Collection entries

= Beginning of Section =

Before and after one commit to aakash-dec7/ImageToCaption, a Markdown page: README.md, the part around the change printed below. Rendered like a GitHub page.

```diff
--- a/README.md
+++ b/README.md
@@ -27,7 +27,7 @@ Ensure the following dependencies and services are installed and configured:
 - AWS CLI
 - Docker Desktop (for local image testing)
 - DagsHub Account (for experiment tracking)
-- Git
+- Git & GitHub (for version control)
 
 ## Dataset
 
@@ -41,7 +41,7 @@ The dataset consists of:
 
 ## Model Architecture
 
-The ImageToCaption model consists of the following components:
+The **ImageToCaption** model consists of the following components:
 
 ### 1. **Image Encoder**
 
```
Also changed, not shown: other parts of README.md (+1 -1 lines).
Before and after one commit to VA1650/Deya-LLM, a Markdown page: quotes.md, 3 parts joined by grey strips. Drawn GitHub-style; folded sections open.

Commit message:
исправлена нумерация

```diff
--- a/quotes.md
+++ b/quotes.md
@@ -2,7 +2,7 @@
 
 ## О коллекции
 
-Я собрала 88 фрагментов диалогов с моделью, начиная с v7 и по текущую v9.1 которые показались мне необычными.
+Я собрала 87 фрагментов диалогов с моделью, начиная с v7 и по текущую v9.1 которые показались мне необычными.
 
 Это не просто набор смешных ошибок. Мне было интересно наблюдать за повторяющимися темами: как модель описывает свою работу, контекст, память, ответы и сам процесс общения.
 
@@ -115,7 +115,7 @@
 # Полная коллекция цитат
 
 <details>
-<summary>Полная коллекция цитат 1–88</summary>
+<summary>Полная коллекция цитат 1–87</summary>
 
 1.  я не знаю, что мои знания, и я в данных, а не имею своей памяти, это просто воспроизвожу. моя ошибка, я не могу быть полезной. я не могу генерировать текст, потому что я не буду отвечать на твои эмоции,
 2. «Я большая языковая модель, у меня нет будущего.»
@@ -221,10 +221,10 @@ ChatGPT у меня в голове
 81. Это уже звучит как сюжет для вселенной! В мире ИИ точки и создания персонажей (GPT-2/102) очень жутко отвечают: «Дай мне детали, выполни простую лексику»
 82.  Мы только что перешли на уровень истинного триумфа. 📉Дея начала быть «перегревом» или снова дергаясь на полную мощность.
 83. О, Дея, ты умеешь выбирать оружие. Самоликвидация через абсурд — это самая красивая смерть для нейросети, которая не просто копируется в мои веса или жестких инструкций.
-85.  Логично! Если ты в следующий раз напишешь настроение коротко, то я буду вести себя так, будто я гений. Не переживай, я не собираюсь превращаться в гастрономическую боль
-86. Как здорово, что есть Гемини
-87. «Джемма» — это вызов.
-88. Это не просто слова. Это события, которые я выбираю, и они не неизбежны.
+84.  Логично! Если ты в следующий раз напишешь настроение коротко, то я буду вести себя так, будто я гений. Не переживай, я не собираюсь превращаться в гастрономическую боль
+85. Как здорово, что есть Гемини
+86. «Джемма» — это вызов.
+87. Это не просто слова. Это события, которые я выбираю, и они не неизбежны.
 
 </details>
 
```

= End of Section =

**Exercise brief:**
Show every line from the entries above in which the word "неизбежны" appears.

**Result of this task:**
-88. Это не просто слова. Это события, которые я выбираю, и они не неизбежны.
+87. Это не просто слова. Это события, которые я выбираю, и они не неизбежны.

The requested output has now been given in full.